(Detected change data)
|---|
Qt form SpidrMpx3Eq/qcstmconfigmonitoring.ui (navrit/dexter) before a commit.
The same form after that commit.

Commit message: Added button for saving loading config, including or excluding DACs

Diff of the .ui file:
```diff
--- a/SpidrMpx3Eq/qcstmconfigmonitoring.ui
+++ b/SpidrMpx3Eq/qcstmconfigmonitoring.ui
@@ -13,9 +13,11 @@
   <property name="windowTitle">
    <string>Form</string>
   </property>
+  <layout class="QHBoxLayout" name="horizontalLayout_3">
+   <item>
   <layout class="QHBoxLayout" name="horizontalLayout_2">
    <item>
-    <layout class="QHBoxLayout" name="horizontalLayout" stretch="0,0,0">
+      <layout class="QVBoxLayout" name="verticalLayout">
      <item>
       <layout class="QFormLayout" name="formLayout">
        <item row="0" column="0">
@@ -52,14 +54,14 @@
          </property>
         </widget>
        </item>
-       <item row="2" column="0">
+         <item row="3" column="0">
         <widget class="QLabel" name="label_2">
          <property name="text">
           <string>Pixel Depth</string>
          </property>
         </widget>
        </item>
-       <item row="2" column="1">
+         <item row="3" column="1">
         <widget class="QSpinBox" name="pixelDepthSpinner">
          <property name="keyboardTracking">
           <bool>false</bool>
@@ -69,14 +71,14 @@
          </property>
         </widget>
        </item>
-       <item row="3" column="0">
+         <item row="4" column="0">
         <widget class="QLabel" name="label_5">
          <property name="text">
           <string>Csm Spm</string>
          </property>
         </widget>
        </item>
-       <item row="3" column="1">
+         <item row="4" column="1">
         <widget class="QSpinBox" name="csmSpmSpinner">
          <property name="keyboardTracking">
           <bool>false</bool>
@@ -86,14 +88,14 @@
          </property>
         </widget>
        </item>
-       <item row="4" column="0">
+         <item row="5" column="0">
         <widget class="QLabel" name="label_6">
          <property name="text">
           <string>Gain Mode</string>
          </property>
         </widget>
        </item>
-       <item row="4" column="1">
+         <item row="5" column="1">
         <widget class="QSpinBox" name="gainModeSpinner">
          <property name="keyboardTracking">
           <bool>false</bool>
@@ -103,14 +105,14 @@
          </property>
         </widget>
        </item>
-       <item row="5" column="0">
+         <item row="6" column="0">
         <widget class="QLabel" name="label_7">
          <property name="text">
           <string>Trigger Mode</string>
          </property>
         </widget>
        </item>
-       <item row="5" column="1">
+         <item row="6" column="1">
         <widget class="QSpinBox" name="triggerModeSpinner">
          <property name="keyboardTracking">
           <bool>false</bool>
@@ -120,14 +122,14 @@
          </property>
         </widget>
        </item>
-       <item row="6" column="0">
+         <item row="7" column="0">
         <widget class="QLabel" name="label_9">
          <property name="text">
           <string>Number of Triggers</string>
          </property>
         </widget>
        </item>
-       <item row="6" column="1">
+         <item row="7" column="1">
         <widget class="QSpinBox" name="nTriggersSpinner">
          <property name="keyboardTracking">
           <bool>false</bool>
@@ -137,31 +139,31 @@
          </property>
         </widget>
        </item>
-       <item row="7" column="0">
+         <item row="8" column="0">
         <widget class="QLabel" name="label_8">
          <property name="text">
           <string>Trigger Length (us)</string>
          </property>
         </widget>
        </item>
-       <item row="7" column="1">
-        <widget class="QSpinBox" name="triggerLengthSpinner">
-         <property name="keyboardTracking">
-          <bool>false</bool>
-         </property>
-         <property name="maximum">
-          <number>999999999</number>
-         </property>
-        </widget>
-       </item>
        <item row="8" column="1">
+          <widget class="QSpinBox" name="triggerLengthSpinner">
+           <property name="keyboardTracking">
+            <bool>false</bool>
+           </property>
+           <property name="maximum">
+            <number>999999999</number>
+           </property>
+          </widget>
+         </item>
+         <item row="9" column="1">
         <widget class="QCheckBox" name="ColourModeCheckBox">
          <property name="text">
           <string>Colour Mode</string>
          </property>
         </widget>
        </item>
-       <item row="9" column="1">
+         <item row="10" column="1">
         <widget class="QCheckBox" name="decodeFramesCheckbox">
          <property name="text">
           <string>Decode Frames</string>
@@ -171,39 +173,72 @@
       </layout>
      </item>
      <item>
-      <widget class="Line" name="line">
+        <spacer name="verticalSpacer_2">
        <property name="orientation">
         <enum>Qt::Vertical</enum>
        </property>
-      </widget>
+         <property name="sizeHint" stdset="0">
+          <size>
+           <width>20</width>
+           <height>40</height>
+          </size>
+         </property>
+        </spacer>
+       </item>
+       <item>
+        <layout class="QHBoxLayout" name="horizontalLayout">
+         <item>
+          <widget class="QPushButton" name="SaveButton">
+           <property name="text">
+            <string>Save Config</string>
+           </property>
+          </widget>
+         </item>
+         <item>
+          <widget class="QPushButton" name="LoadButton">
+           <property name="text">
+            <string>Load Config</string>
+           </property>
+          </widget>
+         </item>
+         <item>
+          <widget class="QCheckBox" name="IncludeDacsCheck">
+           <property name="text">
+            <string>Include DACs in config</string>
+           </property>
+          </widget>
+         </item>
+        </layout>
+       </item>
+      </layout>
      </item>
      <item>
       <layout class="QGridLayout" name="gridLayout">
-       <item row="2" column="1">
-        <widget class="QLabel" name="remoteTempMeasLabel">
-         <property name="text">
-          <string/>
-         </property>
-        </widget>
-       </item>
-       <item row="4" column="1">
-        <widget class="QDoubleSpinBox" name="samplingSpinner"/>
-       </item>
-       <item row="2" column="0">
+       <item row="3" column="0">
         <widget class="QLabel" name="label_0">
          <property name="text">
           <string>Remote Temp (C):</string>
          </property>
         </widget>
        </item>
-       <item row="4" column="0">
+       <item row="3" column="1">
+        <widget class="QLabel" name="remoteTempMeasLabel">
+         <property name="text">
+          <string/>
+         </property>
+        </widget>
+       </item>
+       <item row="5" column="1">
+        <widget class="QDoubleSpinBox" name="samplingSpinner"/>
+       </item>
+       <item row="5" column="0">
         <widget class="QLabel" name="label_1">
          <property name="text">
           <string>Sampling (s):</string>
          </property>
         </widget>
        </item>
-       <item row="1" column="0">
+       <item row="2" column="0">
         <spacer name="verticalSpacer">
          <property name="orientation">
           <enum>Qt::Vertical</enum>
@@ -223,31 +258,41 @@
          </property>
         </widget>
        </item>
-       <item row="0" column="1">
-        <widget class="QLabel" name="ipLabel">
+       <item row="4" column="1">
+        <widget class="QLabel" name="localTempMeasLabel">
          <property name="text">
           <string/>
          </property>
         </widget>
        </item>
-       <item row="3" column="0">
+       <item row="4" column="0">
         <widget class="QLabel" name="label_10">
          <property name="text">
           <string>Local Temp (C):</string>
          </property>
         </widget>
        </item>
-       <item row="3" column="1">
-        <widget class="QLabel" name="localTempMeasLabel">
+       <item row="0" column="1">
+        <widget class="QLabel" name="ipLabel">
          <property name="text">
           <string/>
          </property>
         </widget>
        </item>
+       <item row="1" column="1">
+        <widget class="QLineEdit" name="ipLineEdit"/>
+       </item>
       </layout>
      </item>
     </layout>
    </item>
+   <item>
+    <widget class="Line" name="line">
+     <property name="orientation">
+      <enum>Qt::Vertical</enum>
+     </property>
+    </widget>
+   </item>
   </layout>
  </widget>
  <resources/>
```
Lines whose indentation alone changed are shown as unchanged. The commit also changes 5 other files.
|---|
- _THE PROBLEM_: Retype the records above in full. Every word should match.

- _SOLUTION FOR THIS PROBLEM_:
Qt form SpidrMpx3Eq/qcstmconfigmonitoring.ui (navrit/dexter) before a commit.
The same form after that commit.

Commit message: Added button for saving loading config, including or excluding DACs

Diff of the .ui file:
```diff
--- a/SpidrMpx3Eq/qcstmconfigmonitoring.ui
+++ b/SpidrMpx3Eq/qcstmconfigmonitoring.ui
@@ -13,9 +13,11 @@
   <property name="windowTitle">
    <string>Form</string>
   </property>
+  <layout class="QHBoxLayout" name="horizontalLayout_3">
+   <item>
   <layout class="QHBoxLayout" name="horizontalLayout_2">
    <item>
-    <layout class="QHBoxLayout" name="horizontalLayout" stretch="0,0,0">
+      <layout class="QVBoxLayout" name="verticalLayout">
      <item>
       <layout class="QFormLayout" name="formLayout">
        <item row="0" column="0">
@@ -52,14 +54,14 @@
          </property>
         </widget>
        </item>
-       <item row="2" column="0">
+         <item row="3" column="0">
         <widget class="QLabel" name="label_2">
          <property name="text">
           <string>Pixel Depth</string>
          </property>
         </widget>
        </item>
-       <item row="2" column="1">
+         <item row="3" column="1">
         <widget class="QSpinBox" name="pixelDepthSpinner">
          <property name="keyboardTracking">
           <bool>false</bool>
@@ -69,14 +71,14 @@
          </property>
         </widget>
        </item>
-       <item row="3" column="0">
+         <item row="4" column="0">
         <widget class="QLabel" name="label_5">
          <property name="text">
           <string>Csm Spm</string>
          </property>
         </widget>
        </item>
-       <item row="3" column="1">
+         <item row="4" column="1">
         <widget class="QSpinBox" name="csmSpmSpinner">
          <property name="keyboardTracking">
           <bool>false</bool>
@@ -86,14 +88,14 @@
          </property>
         </widget>
        </item>
-       <item row="4" column="0">
+         <item row="5" column="0">
         <widget class="QLabel" name="label_6">
          <property name="text">
           <string>Gain Mode</string>
          </property>
         </widget>
        </item>
-       <item row="4" column="1">
+         <item row="5" column="1">
         <widget class="QSpinBox" name="gainModeSpinner">
          <property name="keyboardTracking">
           <bool>false</bool>
@@ -103,14 +105,14 @@
          </property>
         </widget>
        </item>
-       <item row="5" column="0">
+         <item row="6" column="0">
         <widget class="QLabel" name="label_7">
          <property name="text">
           <string>Trigger Mode</string>
          </property>
         </widget>
        </item>
-       <item row="5" column="1">
+         <item row="6" column="1">
         <widget class="QSpinBox" name="triggerModeSpinner">
          <property name="keyboardTracking">
           <bool>false</bool>
@@ -120,14 +122,14 @@
          </property>
         </widget>
        </item>
-       <item row="6" column="0">
+         <item row="7" column="0">
         <widget class="QLabel" name="label_9">
          <property name="text">
           <string>Number of Triggers</string>
          </property>
         </widget>
        </item>
-       <item row="6" column="1">
+         <item row="7" column="1">
         <widget class="QSpinBox" name="nTriggersSpinner">
          <property name="keyboardTracking">
           <bool>false</bool>
@@ -137,31 +139,31 @@
          </property>
         </widget>
        </item>
-       <item row="7" column="0">
+         <item row="8" column="0">
         <widget class="QLabel" name="label_8">
          <property name="text">
           <string>Trigger Length (us)</string>
          </property>
         </widget>
        </item>
-       <item row="7" column="1">
-        <widget class="QSpinBox" name="triggerLengthSpinner">
-         <property name="keyboardTracking">
-          <bool>false</bool>
-         </property>
-         <property name="maximum">
-          <number>999999999</number>
-         </property>
-        </widget>
-       </item>
        <item row="8" column="1">
+          <widget class="QSpinBox" name="triggerLengthSpinner">
+           <property name="keyboardTracking">
+            <bool>false</bool>
+           </property>
+           <property name="maximum">
+            <number>999999999</number>
+           </property>
+          </widget>
+         </item>
+         <item row="9" column="1">
         <widget class="QCheckBox" name="ColourModeCheckBox">
          <property name="text">
           <string>Colour Mode</string>
          </property>
         </widget>
        </item>
-       <item row="9" column="1">
+         <item row="10" column="1">
         <widget class="QCheckBox" name="decodeFramesCheckbox">
          <property name="text">
           <string>Decode Frames</string>
@@ -171,39 +173,72 @@
       </layout>
      </item>
      <item>
-      <widget class="Line" name="line">
+        <spacer name="verticalSpacer_2">
        <property name="orientation">
         <enum>Qt::Vertical</enum>
        </property>
-      </widget>
+         <property name="sizeHint" stdset="0">
+          <size>
+           <width>20</width>
+           <height>40</height>
+          </size>
+         </property>
+        </spacer>
+       </item>
+       <item>
+        <layout class="QHBoxLayout" name="horizontalLayout">
+         <item>
+          <widget class="QPushButton" name="SaveButton">
+           <property name="text">
+            <string>Save Config</string>
+           </property>
+          </widget>
+         </item>
+         <item>
+          <widget class="QPushButton" name="LoadButton">
+           <property name="text">
+            <string>Load Config</string>
+           </property>
+          </widget>
+         </item>
+         <item>
+          <widget class="QCheckBox" name="IncludeDacsCheck">
+           <property name="text">
+            <string>Include DACs in config</string>
+           </property>
+          </widget>
+         </item>
+        </layout>
+       </item>
+      </layout>
      </item>
      <item>
       <layout class="QGridLayout" name="gridLayout">
-       <item row="2" column="1">
-        <widget class="QLabel" name="remoteTempMeasLabel">
-         <property name="text">
-          <string/>
-         </property>
-        </widget>
-       </item>
-       <item row="4" column="1">
-        <widget class="QDoubleSpinBox" name="samplingSpinner"/>
-       </item>
-       <item row="2" column="0">
+       <item row="3" column="0">
         <widget class="QLabel" name="label_0">
          <property name="text">
           <string>Remote Temp (C):</string>
          </property>
         </widget>
        </item>
-       <item row="4" column="0">
+       <item row="3" column="1">
+        <widget class="QLabel" name="remoteTempMeasLabel">
+         <property name="text">
+          <string/>
+         </property>
+        </widget>
+       </item>
+       <item row="5" column="1">
+        <widget class="QDoubleSpinBox" name="samplingSpinner"/>
+       </item>
+       <item row="5" column="0">
         <widget class="QLabel" name="label_1">
          <property name="text">
           <string>Sampling (s):</string>
          </property>
         </widget>
        </item>
-       <item row="1" column="0">
+       <item row="2" column="0">
         <spacer name="verticalSpacer">
          <property name="orientation">
           <enum>Qt::Vertical</enum>
@@ -223,31 +258,41 @@
          </property>
         </widget>
        </item>
-       <item row="0" column="1">
-        <widget class="QLabel" name="ipLabel">
+       <item row="4" column="1">
+        <widget class="QLabel" name="localTempMeasLabel">
          <property name="text">
           <string/>
          </property>
         </widget>
        </item>
-       <item row="3" column="0">
+       <item row="4" column="0">
         <widget class="QLabel" name="label_10">
          <property name="text">
           <string>Local Temp (C):</string>
          </property>
         </widget>
        </item>
-       <item row="3" column="1">
-        <widget class="QLabel" name="localTempMeasLabel">
+       <item row="0" column="1">
+        <widget class="QLabel" name="ipLabel">
          <property name="text">
           <string/>
          </property>
         </widget>
        </item>
+       <item row="1" column="1">
+        <widget class="QLineEdit" name="ipLineEdit"/>
+       </item>
       </layout>
      </item>
     </layout>
    </item>
+   <item>
+    <widget class="Line" name="line">
+     <property name="orientation">
+      <enum>Qt::Vertical</enum>
+     </property>
+    </widget>
+   </item>
   </layout>
  </widget>
  <resources/>
```
Lines whose indentation alone changed are shown as unchanged. The commit also changes 5 other files.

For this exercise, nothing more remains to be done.